Comp 110 Linked List Overview

What is a Linked List?

'Linked List' is the term used to refer to a data structure consisting of Node objects. A list may also simply be empty.

Each Node object has two properties; data (a number, string, etc) and next (another Node). Nodes in the same list must have the same data type.

Via these next properties, a chain of nodes is created. The next of the last Node in the List will point to 'null.' This means that linked lists are null terminated.

Null is essentially a reference to nowhere. When using recursion, our base case (that determines when the recursive calls end) will usually involve testing for 'null'

There are several special functions in 'introcs' that allow us to manipulate lists!

Lists are phenomenal for learning recursive concepts! Recursion with lists will also look a little different from the recursion we have done so far.

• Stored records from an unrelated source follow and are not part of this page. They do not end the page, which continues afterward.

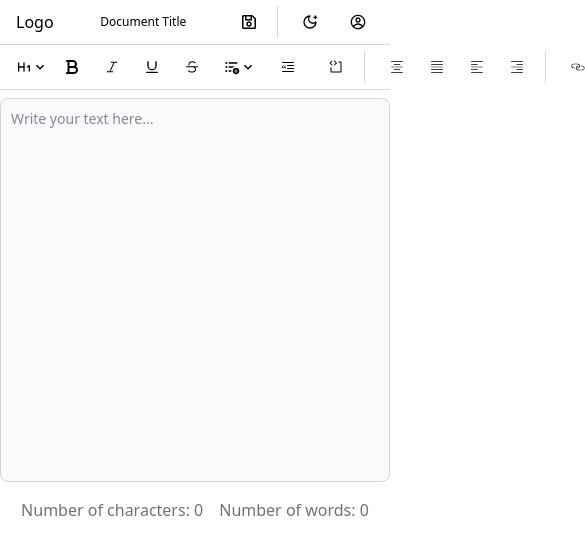
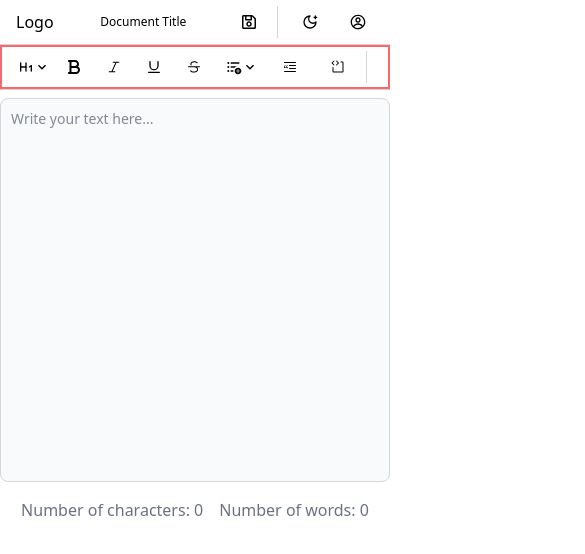
Before and after one commit to adebomiolusegun/My-text-editor, a React (Vite) app: page / in a window 390 px wide. Shown: the top 554 px of the page, 585 px wide, since content can reach past the window. Built offline with nearby package versions, Linux system fonts and the light colour scheme.

Commit message:
made toolsbar scroll for small screens

```diff
--- a/index.html
+++ b/index.html
@@ -5,7 +5,7 @@
   <meta charset="UTF-8" />
   <link rel="icon" type="image/svg+xml" href="/vite.svg" />
   <meta name="viewport" content="width=device-width, initial-scale=1.0" />
-  <title>My-Text-Editor</title>
+  <title>my-text-editor</title>
 </head>
 
 <body>
--- a/src/components/ToolsBar.tsx
+++ b/src/components/ToolsBar.tsx
@@ -9,14 +9,15 @@ import Image from "@UI/toolsBarComponents/insertOptions/Image";
 
 function ToolsBar() {
   return (
-    <div className="border-b borderBottom">
-      <div className="toolsbarSecDivContainer">
+    <div className="border-b borderBottom  ">
+      <div className="toolsbarSecDivContainer  border-2 border-red-400">
         <div className=" flex gap-4  border-r pr-3 borderRight">
           <TextFormat id="textFormat" />
           <BulletList id="bulletList" />
           <BlockQuote />
           <CodeBlock />
         </div>
+
         <div className="  border-r pr-3 borderRight">
           <TextAlignment />
         </div>
--- a/src/index.css
+++ b/src/index.css
@@ -22,9 +22,8 @@
     @apply w-full border-b border-gray-300 dark:border-gray-600;
   }
   .toolsbarSecDivContainer {
-    @apply flex gap-4 h-11 px-4 sm:px-4 w-full sm:w-4/5  md:w-3/4 lg:w-1/2 lg:px-0 mx-auto items-center;
+    @apply flex gap-4 h-11 px-4 scroll-m-2 sm:px-4 w-full sm:w-4/5  md:w-3/4 lg:w-1/2 lg:px-0 mx-auto items-center overflow-x-auto whitespace-nowrap sm:overflow-visible;
   }
-
   .dropdownContainer {
     @apply flex flex-col  absolute bg-white  shadow-lg rounded-md px-4 py-2 dark:bg-gray-700;
   }
```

We can build lists recursively, as well as determine things about already constructed lists, seen below.

Searching for a value in a list...

//findEmployee prints a string depending on whether a particular employee name is present in the list
let findEmployee = (list: Node<string>, name: string): string => {
    if (list === null) {
        return name + " isn't in this list";    // we have gotten to the end of the list...employee was not in the list
    } else if (first(list) === name) {          // does the current node at the front of the list contain employee?
        return "We found " + name + "!";
    } else {
        return findEmployee(rest(list), name);          // employee hasnt been found yet, so we continue the search

//countEmployees recursively returns the number of employees in the list
let countEmployees = (list: Node<string>): number => {
    if (list === null) {
        return 0;
    } else {
        return 1 + countEmployees(rest(list));

let salesmen = cons("Jim", cons("Dwight", cons("Andy", null)));
let executives = cons("Jan", cons("Michael", cons("David", null)));
let beetFarmers = cons("Dwight", null);

print(findEmployee(salesmen, "Michael")); //-> prints "Michael isn't in this list"
print(findEmployee(executives, "Michael")); //-> prints "We found Michael!"

print(countEmployees(salesmen)); //-> prints 3
print(countEmployees(beetFarmers)); //-> prints 1
print(countEmployees(null)); //-> prints 0

Note: the above example utilizes generic types as referenced in lecture 14.